- Required action -
Scan the records for the string "winter" and state how many lines contain it, using the number alone.
____ Source material
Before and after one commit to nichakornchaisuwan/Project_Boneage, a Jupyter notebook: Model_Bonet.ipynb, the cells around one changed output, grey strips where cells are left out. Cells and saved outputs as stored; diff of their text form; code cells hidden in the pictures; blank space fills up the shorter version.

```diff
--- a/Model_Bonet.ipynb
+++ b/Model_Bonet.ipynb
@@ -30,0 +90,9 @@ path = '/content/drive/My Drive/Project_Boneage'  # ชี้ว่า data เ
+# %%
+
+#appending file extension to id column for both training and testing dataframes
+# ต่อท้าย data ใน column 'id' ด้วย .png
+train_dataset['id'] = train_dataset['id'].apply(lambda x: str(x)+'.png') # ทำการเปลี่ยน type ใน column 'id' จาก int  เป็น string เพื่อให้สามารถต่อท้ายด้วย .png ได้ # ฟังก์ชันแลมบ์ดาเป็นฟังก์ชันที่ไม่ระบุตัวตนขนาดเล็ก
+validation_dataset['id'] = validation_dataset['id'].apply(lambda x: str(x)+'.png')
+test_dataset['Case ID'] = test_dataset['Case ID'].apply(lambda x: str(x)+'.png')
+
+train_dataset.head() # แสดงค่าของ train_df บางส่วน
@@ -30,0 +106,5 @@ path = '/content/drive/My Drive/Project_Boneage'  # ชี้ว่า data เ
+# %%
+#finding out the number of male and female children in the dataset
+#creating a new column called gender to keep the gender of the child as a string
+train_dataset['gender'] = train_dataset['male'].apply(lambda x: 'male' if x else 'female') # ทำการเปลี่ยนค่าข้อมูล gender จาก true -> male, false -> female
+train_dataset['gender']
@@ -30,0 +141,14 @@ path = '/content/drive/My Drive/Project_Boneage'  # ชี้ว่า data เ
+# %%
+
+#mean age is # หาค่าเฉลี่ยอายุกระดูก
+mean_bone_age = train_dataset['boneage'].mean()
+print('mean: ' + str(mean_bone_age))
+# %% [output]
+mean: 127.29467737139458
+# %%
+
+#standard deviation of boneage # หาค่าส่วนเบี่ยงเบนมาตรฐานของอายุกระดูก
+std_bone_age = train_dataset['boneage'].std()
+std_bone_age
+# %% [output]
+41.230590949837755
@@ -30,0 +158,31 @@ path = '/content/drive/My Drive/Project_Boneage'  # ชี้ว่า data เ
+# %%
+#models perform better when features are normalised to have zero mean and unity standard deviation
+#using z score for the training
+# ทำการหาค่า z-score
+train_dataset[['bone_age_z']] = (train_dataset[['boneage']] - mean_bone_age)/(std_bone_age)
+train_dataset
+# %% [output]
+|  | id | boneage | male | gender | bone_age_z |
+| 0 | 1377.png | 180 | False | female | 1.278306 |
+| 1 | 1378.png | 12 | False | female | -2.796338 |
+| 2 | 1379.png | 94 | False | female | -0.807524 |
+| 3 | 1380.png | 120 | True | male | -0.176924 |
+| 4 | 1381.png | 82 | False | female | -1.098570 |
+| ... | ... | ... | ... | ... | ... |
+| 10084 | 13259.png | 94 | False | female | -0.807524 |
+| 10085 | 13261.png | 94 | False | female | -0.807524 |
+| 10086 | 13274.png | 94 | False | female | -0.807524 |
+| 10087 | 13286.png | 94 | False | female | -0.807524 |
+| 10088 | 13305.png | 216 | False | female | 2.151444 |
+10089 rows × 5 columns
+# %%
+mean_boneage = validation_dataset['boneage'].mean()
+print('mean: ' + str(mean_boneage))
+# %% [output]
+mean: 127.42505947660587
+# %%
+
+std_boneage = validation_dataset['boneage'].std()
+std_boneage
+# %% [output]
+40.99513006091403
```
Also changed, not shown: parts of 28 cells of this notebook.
________
____ Source material
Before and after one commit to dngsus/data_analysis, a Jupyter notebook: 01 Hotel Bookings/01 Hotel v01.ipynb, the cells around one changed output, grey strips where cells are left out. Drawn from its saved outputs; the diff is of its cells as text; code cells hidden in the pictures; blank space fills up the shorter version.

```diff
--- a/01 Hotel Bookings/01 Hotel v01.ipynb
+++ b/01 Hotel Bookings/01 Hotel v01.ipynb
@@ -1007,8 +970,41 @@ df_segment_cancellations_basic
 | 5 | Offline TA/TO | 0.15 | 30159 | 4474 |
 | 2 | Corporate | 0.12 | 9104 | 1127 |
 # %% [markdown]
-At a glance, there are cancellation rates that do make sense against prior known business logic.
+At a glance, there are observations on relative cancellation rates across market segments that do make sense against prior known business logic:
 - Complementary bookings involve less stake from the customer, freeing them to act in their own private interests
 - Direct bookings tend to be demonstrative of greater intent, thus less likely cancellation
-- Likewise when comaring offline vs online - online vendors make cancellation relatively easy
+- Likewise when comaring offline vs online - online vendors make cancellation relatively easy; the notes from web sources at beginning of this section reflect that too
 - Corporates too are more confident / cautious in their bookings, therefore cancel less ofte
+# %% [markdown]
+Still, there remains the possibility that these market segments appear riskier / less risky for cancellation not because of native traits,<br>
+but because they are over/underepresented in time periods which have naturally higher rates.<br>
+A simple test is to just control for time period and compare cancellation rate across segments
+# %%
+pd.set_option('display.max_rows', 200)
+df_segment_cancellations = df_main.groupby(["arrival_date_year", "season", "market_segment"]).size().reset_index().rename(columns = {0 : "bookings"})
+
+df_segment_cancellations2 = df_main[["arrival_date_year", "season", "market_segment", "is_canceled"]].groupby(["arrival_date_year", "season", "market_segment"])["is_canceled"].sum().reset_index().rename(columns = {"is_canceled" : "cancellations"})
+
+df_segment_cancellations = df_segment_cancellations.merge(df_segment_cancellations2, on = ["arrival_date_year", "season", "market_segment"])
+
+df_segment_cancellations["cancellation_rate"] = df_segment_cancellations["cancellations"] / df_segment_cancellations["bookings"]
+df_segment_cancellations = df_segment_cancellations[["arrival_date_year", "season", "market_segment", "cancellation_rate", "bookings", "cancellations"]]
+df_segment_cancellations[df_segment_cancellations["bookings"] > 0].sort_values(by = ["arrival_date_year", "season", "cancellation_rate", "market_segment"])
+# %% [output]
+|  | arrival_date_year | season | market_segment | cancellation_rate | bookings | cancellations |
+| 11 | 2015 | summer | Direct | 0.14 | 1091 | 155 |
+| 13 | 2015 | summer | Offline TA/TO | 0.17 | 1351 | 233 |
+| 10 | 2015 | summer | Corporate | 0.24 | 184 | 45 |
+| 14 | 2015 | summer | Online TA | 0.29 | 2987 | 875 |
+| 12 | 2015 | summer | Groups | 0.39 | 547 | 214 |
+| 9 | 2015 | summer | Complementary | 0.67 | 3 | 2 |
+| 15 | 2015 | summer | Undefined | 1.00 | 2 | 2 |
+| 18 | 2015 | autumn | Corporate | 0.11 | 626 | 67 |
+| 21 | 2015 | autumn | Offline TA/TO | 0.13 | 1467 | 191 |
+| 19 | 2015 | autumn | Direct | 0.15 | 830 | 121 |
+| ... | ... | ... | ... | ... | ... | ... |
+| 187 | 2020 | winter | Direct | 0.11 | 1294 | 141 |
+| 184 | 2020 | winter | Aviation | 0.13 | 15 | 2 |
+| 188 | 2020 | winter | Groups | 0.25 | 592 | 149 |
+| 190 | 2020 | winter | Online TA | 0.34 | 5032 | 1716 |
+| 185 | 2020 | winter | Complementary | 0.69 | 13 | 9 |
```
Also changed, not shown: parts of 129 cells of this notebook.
________
- Answer section -
5